- **Data excerpts**

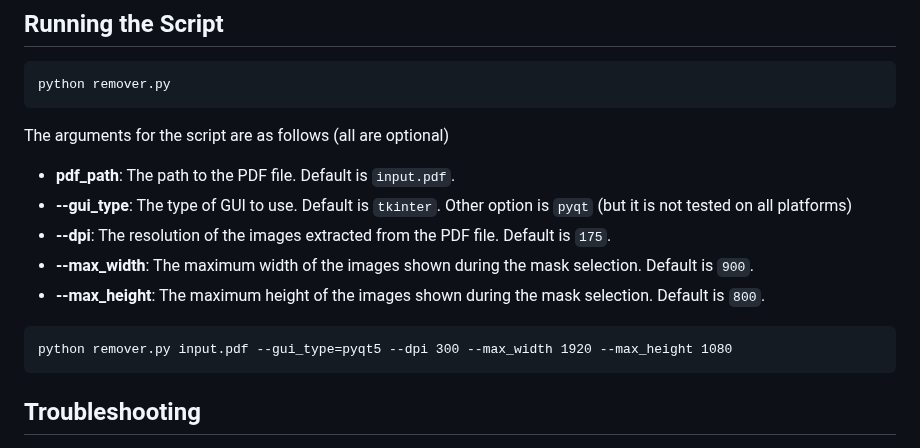
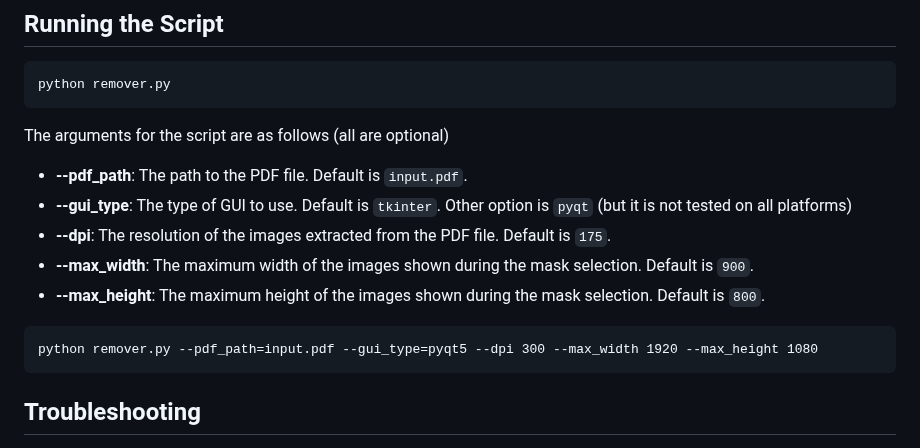
Before and after one commit to banatibalazs/pdf-watermark-remover, a Markdown page: README.md, the part around the change. GitHub-like rendering.

Commit message:
fix: update README to reflect argument name change from 'pdf_path' to '--pdf_path'

````diff
--- a/README.md
+++ b/README.md
@@ -154,7 +154,7 @@ python remover.py
 
 
 The arguments for the script are as follows (all are optional)
-- **pdf_path**: The path to the PDF file. Default is `input.pdf`.
+- **--pdf_path**: The path to the PDF file. Default is `input.pdf`.
 - **--gui_type**: The type of GUI to use. Default is `tkinter`. Other option is `pyqt` (but it is not tested on all platforms)
 - **--dpi**: The resolution of the images extracted from the PDF file. Default is `175`.
 - **--max_width**: The maximum width of the images shown during the mask selection. Default is `900`.
@@ -162,7 +162,7 @@ The arguments for the script are as follows (all are optional)
 
 
 ```
-python remover.py input.pdf --gui_type=pyqt5 --dpi 300 --max_width 1920 --max_height 1080
+python remover.py --pdf_path=input.pdf --gui_type=pyqt5 --dpi 300 --max_width 1920 --max_height 1080
 ```
 
 
````
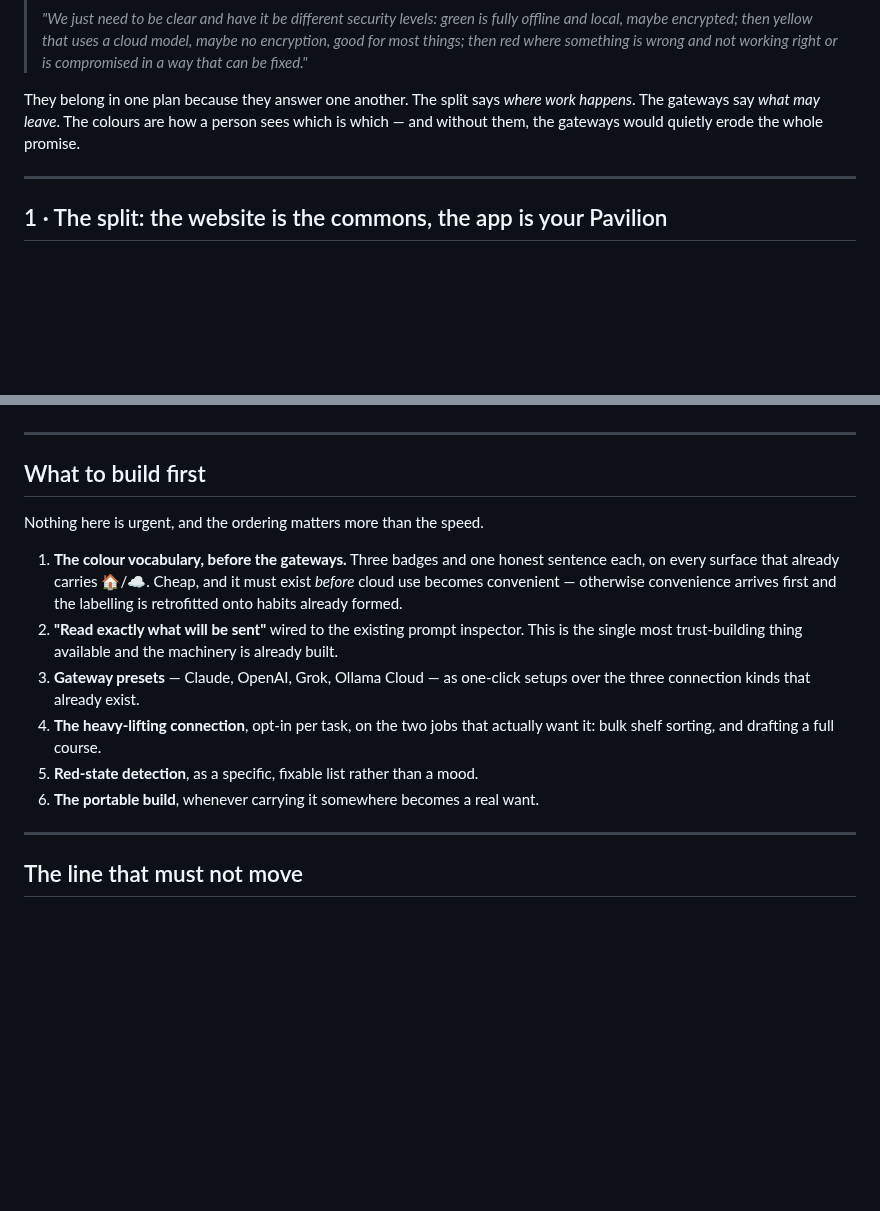
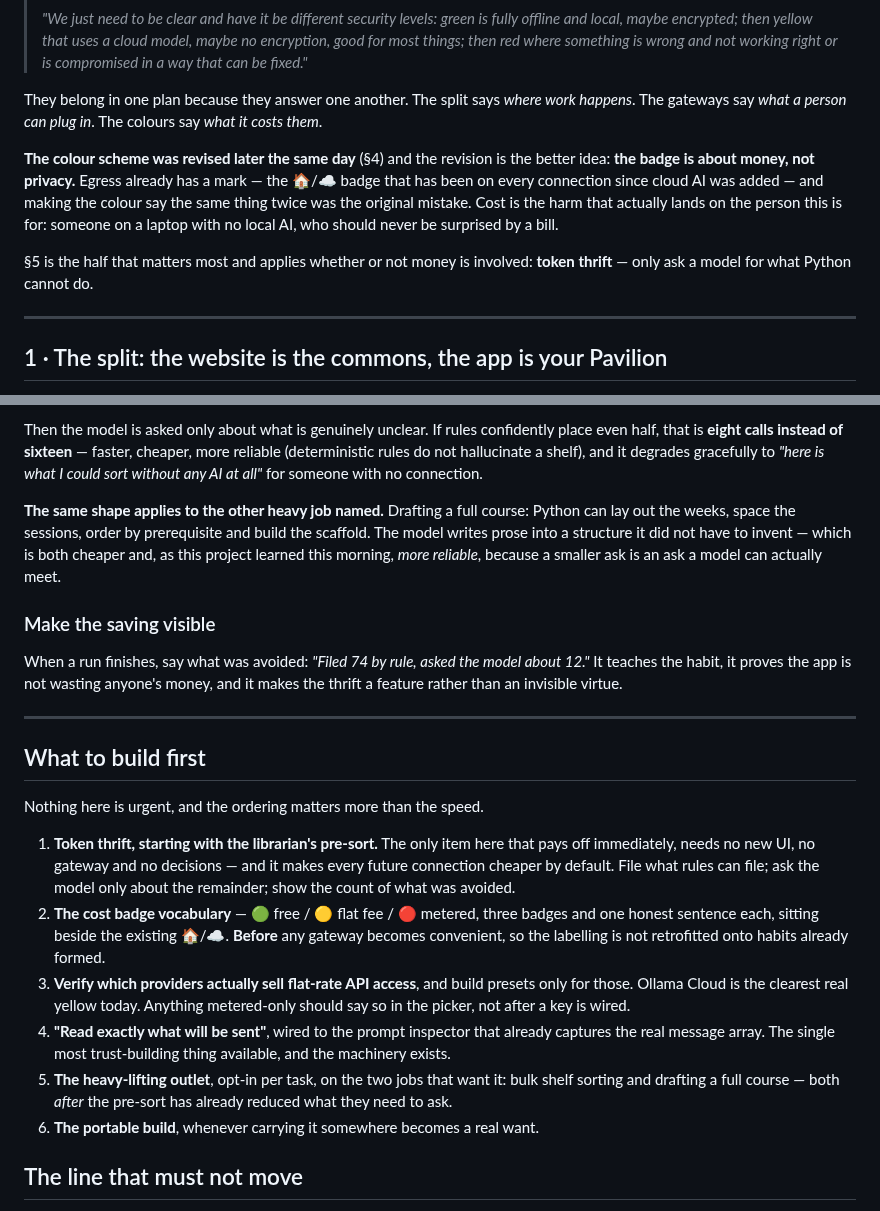
Before and after one commit to zaxaustin/sandpiviliongame, a Markdown page: plans/TRUST-LEVELS-AND-GATEWAYS-PLAN.md, 2 parts joined by grey strips. Rendered like a GitHub page; blank space fills up the shorter version.

```diff
--- a/plans/TRUST-LEVELS-AND-GATEWAYS-PLAN.md
+++ b/plans/TRUST-LEVELS-AND-GATEWAYS-PLAN.md
@@ -16,9 +16,18 @@ Written **2026-07-28**, from three connected ideas raised together:
 > and not working right or is compromised in a way that can be fixed."*
 
 They belong in one plan because they answer one another. The split says *where
-work happens*. The gateways say *what may leave*. The colours are how a person
-sees which is which — and without them, the gateways would quietly erode the
-whole promise.
+work happens*. The gateways say *what a person can plug in*. The colours say
+*what it costs them*.
+
+**The colour scheme was revised later the same day** (§4) and the revision is
+the better idea: **the badge is about money, not privacy.** Egress already has a
+mark — the 🏠/☁ badge that has been on every connection since cloud AI was added
+— and making the colour say the same thing twice was the original mistake. Cost
+is the harm that actually lands on the person this is for: someone on a laptop
+with no local AI, who should never be surprised by a bill.
+
+§5 is the half that matters most and applies whether or not money is involved:
+**token thrift** — only ask a model for what Python cannot do.
 
 ---
 
@@ -223,3 +267,20 @@ different questions, and conflating them is how "secure" becomes meaningless.
+Then the model is asked only about what is genuinely unclear. If rules confidently
+place even half, that is **eight calls instead of sixteen** — faster, cheaper,
+more reliable (deterministic rules do not hallucinate a shelf), and it degrades
+gracefully to *"here is what I could sort without any AI at all"* for someone
+with no connection.
+
+**The same shape applies to the other heavy job named.** Drafting a full course:
+Python can lay out the weeks, space the sessions, order by prerequisite and
+build the scaffold. The model writes prose into a structure it did not have to
+invent — which is both cheaper and, as this project learned this morning, *more
+reliable*, because a smaller ask is an ask a model can actually meet.
+
+### Make the saving visible
+
+When a run finishes, say what was avoided: *"Filed 74 by rule, asked the model
+about 12."* It teaches the habit, it proves the app is not wasting anyone's
+money, and it makes the thrift a feature rather than an invisible virtue.
 
 ---
 
@@ -227,21 +288,25 @@ different questions, and conflating them is how "secure" becomes meaningless.
 
 Nothing here is urgent, and the ordering matters more than the speed.
 
-1. **The colour vocabulary, before the gateways.** Three badges and one honest
-   sentence each, on every surface that already carries 🏠/☁. Cheap, and it must
-   exist *before* cloud use becomes convenient — otherwise convenience arrives
-   first and the labelling is retrofitted onto habits already formed.
-2. **"Read exactly what will be sent"** wired to the existing prompt inspector.
-   This is the single most trust-building thing available and the machinery is
-   already built.
-3. **Gateway presets** — Claude, OpenAI, Grok, Ollama Cloud — as one-click
-   setups over the three connection kinds that already exist.
-4. **The heavy-lifting connection**, opt-in per task, on the two jobs that
-   actually want it: bulk shelf sorting, and drafting a full course.
-5. **Red-state detection**, as a specific, fixable list rather than a mood.
+1. **Token thrift, starting with the librarian's pre-sort.** The only item here
+   that pays off immediately, needs no new UI, no gateway and no decisions —
+   and it makes every future connection cheaper by default. File what rules can
+   file; ask the model only about the remainder; show the count of what was
+   avoided.
+2. **The cost badge vocabulary** — 🟢 free / 🟡 flat fee / 🔴 metered, three
+   badges and one honest sentence each, sitting beside the existing 🏠/☁.
+   **Before** any gateway becomes convenient, so the labelling is not retrofitted
+   onto habits already formed.
+3. **Verify which providers actually sell flat-rate API access**, and build
+   presets only for those. Ollama Cloud is the clearest real yellow today.
+   Anything metered-only should say so in the picker, not after a key is wired.
+4. **"Read exactly what will be sent"**, wired to the prompt inspector that
+   already captures the real message array. The single most trust-building thing
+   available, and the machinery exists.
+5. **The heavy-lifting outlet**, opt-in per task, on the two jobs that want it:
+   bulk shelf sorting and drafting a full course — both *after* the pre-sort has
+   already reduced what they need to ask.
 6. **The portable build**, whenever carrying it somewhere becomes a real want.
-
----
 
 ## The line that must not move
 
```
Also changed, not shown: other parts of plans/TRUST-LEVELS-AND-GATEWAYS-PLAN.md (+89 -54 lines).
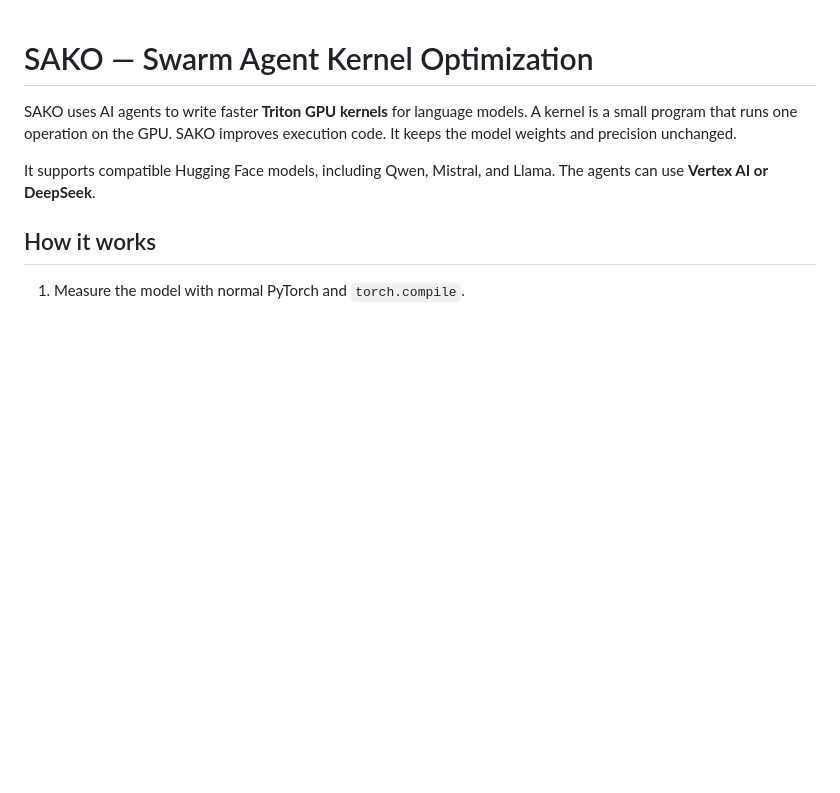
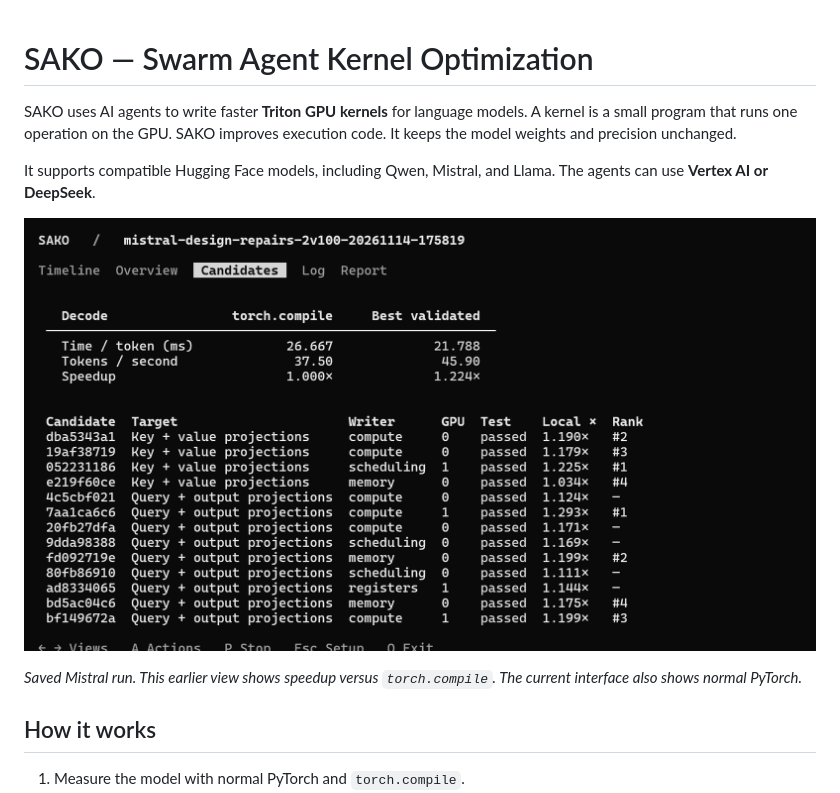
Before and after one commit to hdnguyen1802/swarm-agent-kernel-optimization, a Markdown page: README.md, the part around one of its changes. GitHub-like rendering; pictures changed too: docs/images/mistral-terminal.png (added); blank space fills up the shorter version.

Commit message:
Add terminal screenshot and workflow diagram to README

```diff
--- a/README.md
+++ b/README.md
@@ -6,6 +6,11 @@ SAKO improves execution code. It keeps the model weights and precision unchanged
 
 It supports compatible Hugging Face models, including Qwen, Mistral, and Llama.
 The agents can use **Vertex AI or DeepSeek**.
+
+![SAKO terminal during a Mistral run](docs/images/mistral-terminal.png)
+
+*Saved Mistral run. This earlier view shows speedup versus `torch.compile`.
+The current interface also shows normal PyTorch.*
 
 ## How it works
 
```
Also changed, not shown: other parts of README.md (+15 -0 lines).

- **WHAT TO WORK ON**
Print, word for word, every entry shown above; the pictures stay out.

- **RESPONSE BOX**
Before and after one commit to banatibalazs/pdf-watermark-remover, a Markdown page: README.md, the part around the change. GitHub-like rendering.

Commit message:
fix: update README to reflect argument name change from 'pdf_path' to '--pdf_path'

````diff
--- a/README.md
+++ b/README.md
@@ -154,7 +154,7 @@ python remover.py
 
 
 The arguments for the script are as follows (all are optional)
-- **pdf_path**: The path to the PDF file. Default is `input.pdf`.
+- **--pdf_path**: The path to the PDF file. Default is `input.pdf`.
 - **--gui_type**: The type of GUI to use. Default is `tkinter`. Other option is `pyqt` (but it is not tested on all platforms)
 - **--dpi**: The resolution of the images extracted from the PDF file. Default is `175`.
 - **--max_width**: The maximum width of the images shown during the mask selection. Default is `900`.
@@ -162,7 +162,7 @@ The arguments for the script are as follows (all are optional)
 
 
 ```
-python remover.py input.pdf --gui_type=pyqt5 --dpi 300 --max_width 1920 --max_height 1080
+python remover.py --pdf_path=input.pdf --gui_type=pyqt5 --dpi 300 --max_width 1920 --max_height 1080
 ```
 
 
````
Before and after one commit to zaxaustin/sandpiviliongame, a Markdown page: plans/TRUST-LEVELS-AND-GATEWAYS-PLAN.md, 2 parts joined by grey strips. Rendered like a GitHub page; blank space fills up the shorter version.

```diff
--- a/plans/TRUST-LEVELS-AND-GATEWAYS-PLAN.md
+++ b/plans/TRUST-LEVELS-AND-GATEWAYS-PLAN.md
@@ -16,9 +16,18 @@ Written **2026-07-28**, from three connected ideas raised together:
 > and not working right or is compromised in a way that can be fixed."*
 
 They belong in one plan because they answer one another. The split says *where
-work happens*. The gateways say *what may leave*. The colours are how a person
-sees which is which — and without them, the gateways would quietly erode the
-whole promise.
+work happens*. The gateways say *what a person can plug in*. The colours say
+*what it costs them*.
+
+**The colour scheme was revised later the same day** (§4) and the revision is
+the better idea: **the badge is about money, not privacy.** Egress already has a
+mark — the 🏠/☁ badge that has been on every connection since cloud AI was added
+— and making the colour say the same thing twice was the original mistake. Cost
+is the harm that actually lands on the person this is for: someone on a laptop
+with no local AI, who should never be surprised by a bill.
+
+§5 is the half that matters most and applies whether or not money is involved:
+**token thrift** — only ask a model for what Python cannot do.
 
 ---
 
@@ -223,3 +267,20 @@ different questions, and conflating them is how "secure" becomes meaningless.
+Then the model is asked only about what is genuinely unclear. If rules confidently
+place even half, that is **eight calls instead of sixteen** — faster, cheaper,
+more reliable (deterministic rules do not hallucinate a shelf), and it degrades
+gracefully to *"here is what I could sort without any AI at all"* for someone
+with no connection.
+
+**The same shape applies to the other heavy job named.** Drafting a full course:
+Python can lay out the weeks, space the sessions, order by prerequisite and
+build the scaffold. The model writes prose into a structure it did not have to
+invent — which is both cheaper and, as this project learned this morning, *more
+reliable*, because a smaller ask is an ask a model can actually meet.
+
+### Make the saving visible
+
+When a run finishes, say what was avoided: *"Filed 74 by rule, asked the model
+about 12."* It teaches the habit, it proves the app is not wasting anyone's
+money, and it makes the thrift a feature rather than an invisible virtue.
 
 ---
 
@@ -227,21 +288,25 @@ different questions, and conflating them is how "secure" becomes meaningless.
 
 Nothing here is urgent, and the ordering matters more than the speed.
 
-1. **The colour vocabulary, before the gateways.** Three badges and one honest
-   sentence each, on every surface that already carries 🏠/☁. Cheap, and it must
-   exist *before* cloud use becomes convenient — otherwise convenience arrives
-   first and the labelling is retrofitted onto habits already formed.
-2. **"Read exactly what will be sent"** wired to the existing prompt inspector.
-   This is the single most trust-building thing available and the machinery is
-   already built.
-3. **Gateway presets** — Claude, OpenAI, Grok, Ollama Cloud — as one-click
-   setups over the three connection kinds that already exist.
-4. **The heavy-lifting connection**, opt-in per task, on the two jobs that
-   actually want it: bulk shelf sorting, and drafting a full course.
-5. **Red-state detection**, as a specific, fixable list rather than a mood.
+1. **Token thrift, starting with the librarian's pre-sort.** The only item here
+   that pays off immediately, needs no new UI, no gateway and no decisions —
+   and it makes every future connection cheaper by default. File what rules can
+   file; ask the model only about the remainder; show the count of what was
+   avoided.
+2. **The cost badge vocabulary** — 🟢 free / 🟡 flat fee / 🔴 metered, three
+   badges and one honest sentence each, sitting beside the existing 🏠/☁.
+   **Before** any gateway becomes convenient, so the labelling is not retrofitted
+   onto habits already formed.
+3. **Verify which providers actually sell flat-rate API access**, and build
+   presets only for those. Ollama Cloud is the clearest real yellow today.
+   Anything metered-only should say so in the picker, not after a key is wired.
+4. **"Read exactly what will be sent"**, wired to the prompt inspector that
+   already captures the real message array. The single most trust-building thing
+   available, and the machinery exists.
+5. **The heavy-lifting outlet**, opt-in per task, on the two jobs that want it:
+   bulk shelf sorting and drafting a full course — both *after* the pre-sort has
+   already reduced what they need to ask.
 6. **The portable build**, whenever carrying it somewhere becomes a real want.
-
----
 
 ## The line that must not move
 
```
Also changed, not shown: other parts of plans/TRUST-LEVELS-AND-GATEWAYS-PLAN.md (+89 -54 lines).
Before and after one commit to hdnguyen1802/swarm-agent-kernel-optimization, a Markdown page: README.md, the part around one of its changes. GitHub-like rendering; pictures changed too: docs/images/mistral-terminal.png (added); blank space fills up the shorter version.

Commit message:
Add terminal screenshot and workflow diagram to README

```diff
--- a/README.md
+++ b/README.md
@@ -6,6 +6,11 @@ SAKO improves execution code. It keeps the model weights and precision unchanged
 
 It supports compatible Hugging Face models, including Qwen, Mistral, and Llama.
 The agents can use **Vertex AI or DeepSeek**.
+
+![SAKO terminal during a Mistral run](docs/images/mistral-terminal.png)
+
+*Saved Mistral run. This earlier view shows speedup versus `torch.compile`.
+The current interface also shows normal PyTorch.*
 
 ## How it works
 
```
Also changed, not shown: other parts of README.md (+15 -0 lines).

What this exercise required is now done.